Goal of the exercise - Go through the lines below and copy each one that holds the string "styles".

Records provided -
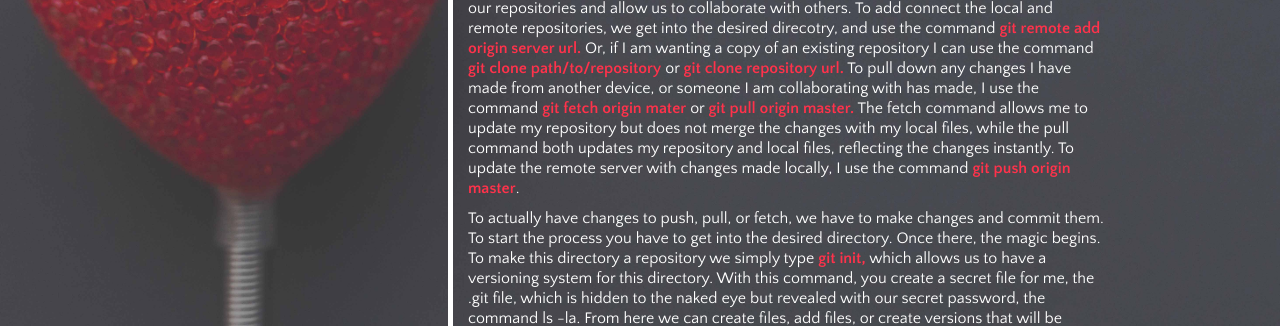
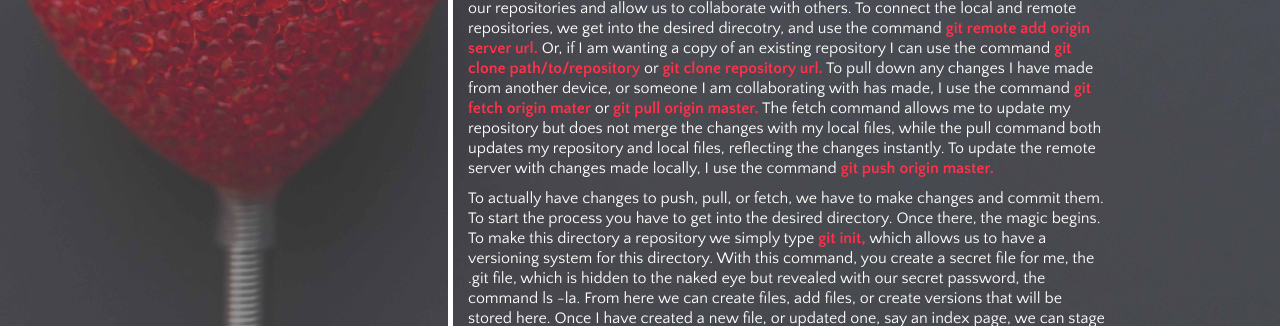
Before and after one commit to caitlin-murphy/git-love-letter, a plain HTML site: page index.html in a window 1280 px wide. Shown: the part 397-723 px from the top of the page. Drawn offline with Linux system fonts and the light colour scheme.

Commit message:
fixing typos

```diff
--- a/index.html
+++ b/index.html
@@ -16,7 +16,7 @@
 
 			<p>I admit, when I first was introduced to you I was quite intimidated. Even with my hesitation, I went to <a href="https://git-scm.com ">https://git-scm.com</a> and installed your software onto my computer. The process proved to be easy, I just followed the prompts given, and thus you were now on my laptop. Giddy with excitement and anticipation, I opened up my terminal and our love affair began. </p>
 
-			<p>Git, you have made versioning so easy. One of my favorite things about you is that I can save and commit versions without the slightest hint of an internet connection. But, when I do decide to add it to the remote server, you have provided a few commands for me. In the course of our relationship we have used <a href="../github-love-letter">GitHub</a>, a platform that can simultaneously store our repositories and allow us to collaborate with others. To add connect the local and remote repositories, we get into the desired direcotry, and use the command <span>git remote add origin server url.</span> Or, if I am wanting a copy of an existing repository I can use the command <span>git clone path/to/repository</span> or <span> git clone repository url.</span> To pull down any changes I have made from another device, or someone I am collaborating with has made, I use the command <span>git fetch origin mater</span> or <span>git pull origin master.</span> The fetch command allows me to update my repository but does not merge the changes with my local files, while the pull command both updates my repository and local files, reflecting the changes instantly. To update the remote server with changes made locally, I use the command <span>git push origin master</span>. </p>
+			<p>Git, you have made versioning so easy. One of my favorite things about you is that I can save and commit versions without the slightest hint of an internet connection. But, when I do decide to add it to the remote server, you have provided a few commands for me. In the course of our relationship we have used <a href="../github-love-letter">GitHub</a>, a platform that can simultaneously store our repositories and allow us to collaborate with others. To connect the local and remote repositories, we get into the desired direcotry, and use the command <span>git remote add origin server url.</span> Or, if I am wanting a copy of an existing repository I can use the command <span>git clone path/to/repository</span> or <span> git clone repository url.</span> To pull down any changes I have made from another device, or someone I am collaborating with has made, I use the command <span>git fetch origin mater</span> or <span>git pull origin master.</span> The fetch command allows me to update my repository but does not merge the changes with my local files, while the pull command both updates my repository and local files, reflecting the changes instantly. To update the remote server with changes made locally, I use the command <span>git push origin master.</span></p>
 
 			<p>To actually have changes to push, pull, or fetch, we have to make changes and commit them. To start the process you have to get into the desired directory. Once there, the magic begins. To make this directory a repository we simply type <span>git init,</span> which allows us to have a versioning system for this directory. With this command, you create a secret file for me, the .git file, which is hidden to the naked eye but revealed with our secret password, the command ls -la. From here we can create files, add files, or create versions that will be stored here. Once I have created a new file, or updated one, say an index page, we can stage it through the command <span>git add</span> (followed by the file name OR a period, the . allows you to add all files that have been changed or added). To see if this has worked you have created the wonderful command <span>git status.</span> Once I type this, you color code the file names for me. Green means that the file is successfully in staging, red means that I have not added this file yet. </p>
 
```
---
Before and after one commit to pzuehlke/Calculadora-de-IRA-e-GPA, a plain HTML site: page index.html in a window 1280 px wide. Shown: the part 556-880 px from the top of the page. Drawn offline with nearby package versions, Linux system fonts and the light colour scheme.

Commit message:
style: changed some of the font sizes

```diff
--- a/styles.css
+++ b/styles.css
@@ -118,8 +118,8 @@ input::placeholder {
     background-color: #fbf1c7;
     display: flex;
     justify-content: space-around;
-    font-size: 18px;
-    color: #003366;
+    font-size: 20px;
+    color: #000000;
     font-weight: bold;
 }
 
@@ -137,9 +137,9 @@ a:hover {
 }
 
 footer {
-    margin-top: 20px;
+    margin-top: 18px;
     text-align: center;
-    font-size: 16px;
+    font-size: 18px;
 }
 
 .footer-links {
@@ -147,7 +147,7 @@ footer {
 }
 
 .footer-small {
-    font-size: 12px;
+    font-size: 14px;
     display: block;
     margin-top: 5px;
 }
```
--
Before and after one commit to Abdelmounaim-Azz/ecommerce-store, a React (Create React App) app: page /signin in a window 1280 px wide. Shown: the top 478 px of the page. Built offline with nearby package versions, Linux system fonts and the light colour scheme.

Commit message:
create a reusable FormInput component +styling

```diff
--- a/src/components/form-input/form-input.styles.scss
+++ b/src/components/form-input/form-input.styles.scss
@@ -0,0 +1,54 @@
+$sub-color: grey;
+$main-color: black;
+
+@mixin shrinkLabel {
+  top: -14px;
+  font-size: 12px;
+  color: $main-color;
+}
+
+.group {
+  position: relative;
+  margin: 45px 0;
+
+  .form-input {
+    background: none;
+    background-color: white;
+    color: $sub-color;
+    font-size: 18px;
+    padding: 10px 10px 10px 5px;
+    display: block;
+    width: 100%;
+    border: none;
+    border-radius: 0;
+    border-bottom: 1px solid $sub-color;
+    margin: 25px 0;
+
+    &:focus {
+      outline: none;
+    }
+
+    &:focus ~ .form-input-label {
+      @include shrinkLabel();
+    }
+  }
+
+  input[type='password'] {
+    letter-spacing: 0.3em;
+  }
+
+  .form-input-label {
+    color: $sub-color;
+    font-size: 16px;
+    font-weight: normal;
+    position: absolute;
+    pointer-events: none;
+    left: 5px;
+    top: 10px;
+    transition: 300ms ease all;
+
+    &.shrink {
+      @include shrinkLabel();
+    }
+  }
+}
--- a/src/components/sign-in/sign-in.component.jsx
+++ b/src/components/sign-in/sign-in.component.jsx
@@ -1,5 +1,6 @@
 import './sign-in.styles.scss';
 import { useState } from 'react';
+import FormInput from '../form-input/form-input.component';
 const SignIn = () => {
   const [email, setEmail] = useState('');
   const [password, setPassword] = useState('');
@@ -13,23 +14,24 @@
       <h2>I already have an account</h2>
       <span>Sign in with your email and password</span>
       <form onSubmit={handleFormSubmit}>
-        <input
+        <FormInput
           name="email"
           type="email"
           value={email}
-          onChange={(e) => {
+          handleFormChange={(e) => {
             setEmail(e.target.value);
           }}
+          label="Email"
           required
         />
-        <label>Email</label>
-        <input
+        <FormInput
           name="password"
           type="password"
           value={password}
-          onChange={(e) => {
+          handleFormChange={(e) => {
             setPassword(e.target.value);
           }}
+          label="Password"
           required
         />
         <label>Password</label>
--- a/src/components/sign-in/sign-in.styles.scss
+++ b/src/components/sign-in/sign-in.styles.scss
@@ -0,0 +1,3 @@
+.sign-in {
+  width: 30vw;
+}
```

Result below -
--- a/styles.css
+++ b/styles.css
--- a/src/components/form-input/form-input.styles.scss
+++ b/src/components/form-input/form-input.styles.scss
 import './sign-in.styles.scss';
--- a/src/components/sign-in/sign-in.styles.scss
+++ b/src/components/sign-in/sign-in.styles.scss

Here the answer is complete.